Origami is an art form in its own right which has always drawn a great many enthusiasts. It is an ancient technique, still widespread today, based on folding paper to obtain forms and objects that may even be extremely complicated.
According to many experts, the history of origami began at the same time as the invention of paper, in China around the year 105 AD, because this material had the advantage of being easy to fold, without tearing, and keeping its fold, whereas this art began to spread in Japan from around 610 AD.
Origami was made exclusively with techniques of folding paper, which was never cut or glued in any way. For this reason the paper used for origami comes in square formats, with sides varying in size from 12 to 20 centimetres, because only the square shape allows the folds to match perfectly.
To make perfect origami it is important to use smooth paper that is light and resistant, does not crumple easily and is not too fragile. For beginners, for example, wrapping paper, photocopy paper or even ordinary exercise book paper will be perfect. As they gain more experience, they can start to use finer and more sophisticated materials, such as paper with a silky finish or transparent paper.
Most of the origami enthusiasts in Italy are members of Centro Diffusione Origami cwhich, since 1978, has spread the knowledge and practice of this art, seeing it as a highly effective educational tool for developing an aesthetic sense, precision and manual skill. Among these keen origami artists, the particularly distinguished Paola Baggio has discovered the merits of Cartapaglia Arbos for her surprising creations. Among the best known are some models of Japanese boxes made only by folding, that is without using scissors or glue.

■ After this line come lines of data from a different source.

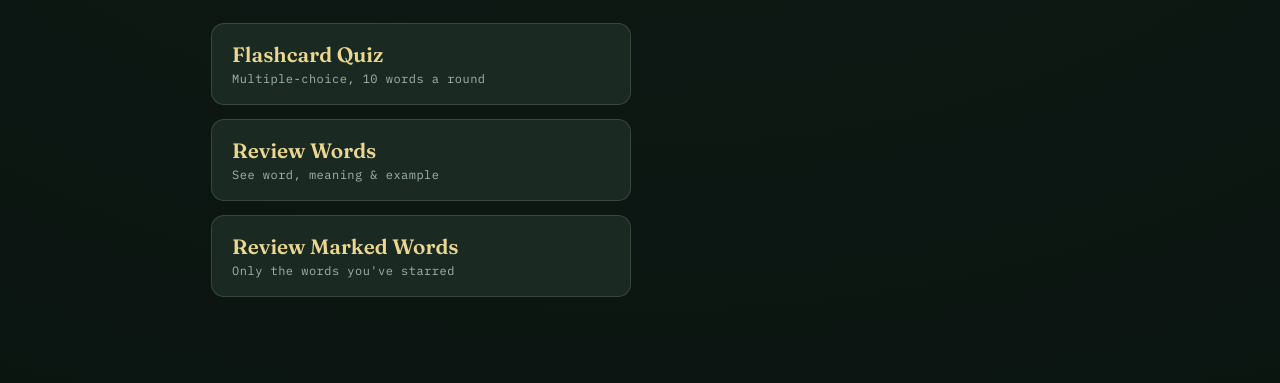
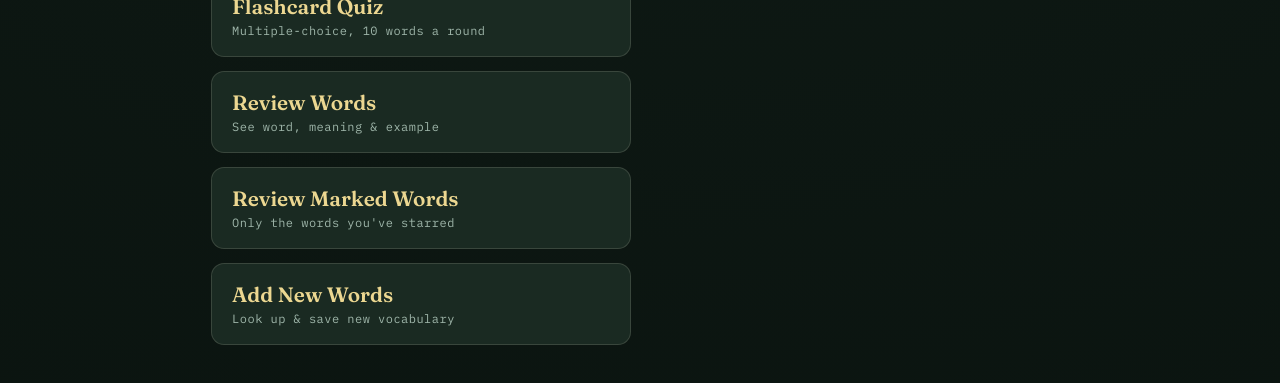
Before and after one commit to leehanb72/Vocab, a plain HTML site: page index.html in a window 1280 px wide. Shown: the part 321-704 px from the top of the page. Drawn offline with Linux system fonts and the light colour scheme; no server answers.

Commit message:
Add files via upload

```diff
--- a/index.html
+++ b/index.html
@@ -484,6 +484,10 @@
             <span class="home-choice-title">Review Marked Words</span>
             <span class="home-choice-desc">Only the words you've starred</span>
           </button>
+          <button class="home-choice" id="goAddWords">
+            <span class="home-choice-title">Add New Words</span>
+            <span class="home-choice-desc">Look up &amp; save new vocabulary</span>
+          </button>
         </div>
       </div>
     </div>
@@ -931,6 +935,9 @@ document.getElementById('homeBtn').addEventListener('click', goHome);
 document.getElementById('goFlashcards').addEventListener('click', startFlashcards);
 document.getElementById('goReview').addEventListener('click', startReview);
 document.getElementById('goReviewMarked').addEventListener('click', startReviewMarked);
+document.getElementById('goAddWords').addEventListener('click', function(){
+  window.location.href = 'vocab-add.html';
+});
 
 async function init(){
   showOnly('loadingShell');
```
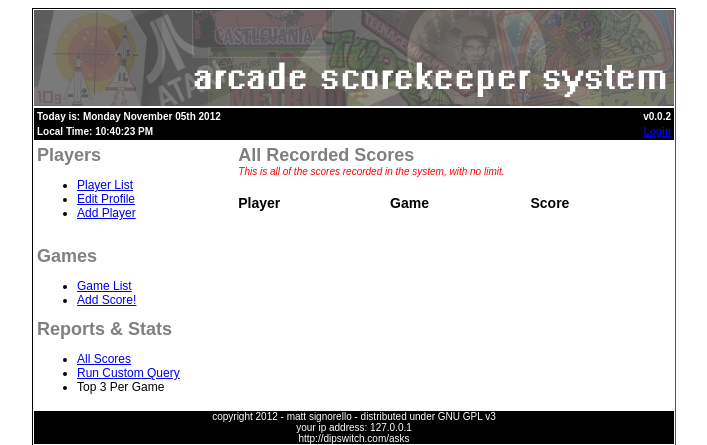
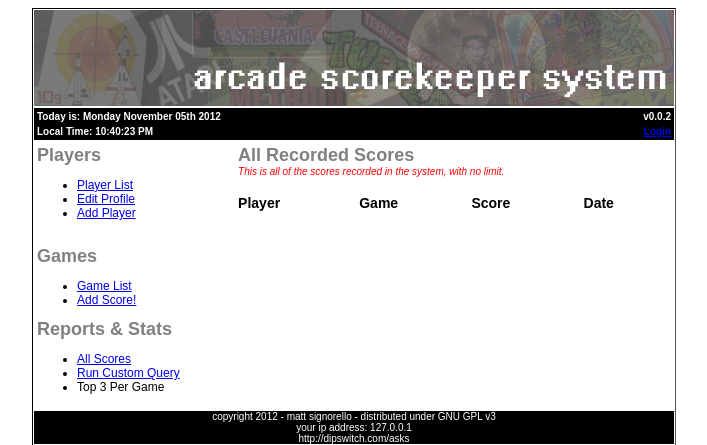
Before and after one commit to msignorello/asks, a PHP site: page /allscores.php in a window 1280 px wide. Shown: the top 445 px of the page, without its empty margins (286-993 px from the left). Run offline with PHP 8.4, Linux system fonts and the light colour scheme; data that the repository does not hold is empty.

Commit message:
Added display of when high score occurred.

```diff
--- a/allscores.php
+++ b/allscores.php
@@ -42,7 +42,7 @@
 
 include("includes/sqlconnect.inc");
 
-$allscores = mysql_query("SELECT scores.score AS score,players.player_initials AS player_initials,games.gamename AS gamename from ((games join scores on((games.gameid = scores.gameid))) join players on((players.playerid = scores.playerid)))") or die(mysql_error());
+$allscores = mysql_query("SELECT scores.score AS score,scores.date as date,players.player_initials AS player_initials,games.gamename AS gamename from ((games join scores on((games.gameid = scores.gameid))) join players on((players.playerid = scores.playerid)))") or die(mysql_error());
 
 //Below is a more straightforward query compared to above.... but for some reason something is broken and I need to fid the query to show duplicate game results for a given person.
 //$allscores = mysql_query("select * from scores,players,games where scores.playerid = players.playerid and scores.gameid = games.gameid group by scores.playerid ,scores.gameid") or die(mysql_error());
@@ -50,17 +50,19 @@ $allscores = mysql_query("SELECT scores.score AS score,players.player_initials A
 
 
 echo '<table cellpadding="0" class="content" cellspacing="0" width="100%" >';
-echo '<tr><th>Player</th><th>Game</th><th>Score</th></tr>';
+echo '<tr><th>Player</th><th>Game</th><th>Score</th><th>Date</th></tr>';
 
 while($row = mysql_fetch_array( $allscores )){
 
 $player=$row['player_initials'];
 $game=$row['gamename'];
 $score=$row['score'];
+$date=$row['date'];
 	echo "<tr>";
 		echo '<td>'.$player.'</td>';
 		echo '<td>'.$game.'</td>';
 		echo '<td>'.$score.'</td>';
+		echo '<td>'.$date.'</td>';
 	echo "</tr>";
 }
 
```
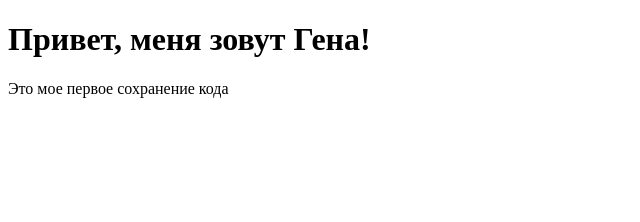
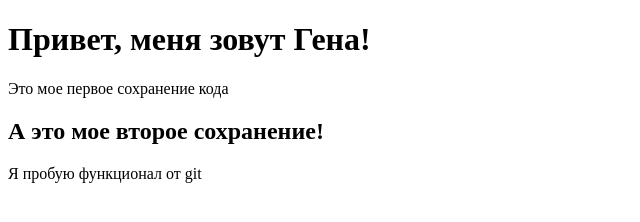
Before and after one commit to kiilbxt/Genaapp, a plain HTML site: page index.html in a window 1280 px wide. Shown: the whole page, without its empty margins (0-640 px from the left). Drawn offline with Linux system fonts and the light colour scheme.

Commit message:
Future: add new div

```diff
--- a/index.html
+++ b/index.html
@@ -11,8 +11,9 @@
     <h1>Привет, меня зовут Гена!</h1>
     <p>Это мое первое сохранение кода</p>
 </div>
-
-
-
+<div>
+    <h2>А это мое второе сохранение!</h2>
+    <p>Я пробую функционал от git</p>
+</div>
 </body>
 </html>
```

For further information about Cartapaglia Arbos and decorated Cartapaglia you can contact us by mail. Meanwhile we leave you with some images of Paola’s creations.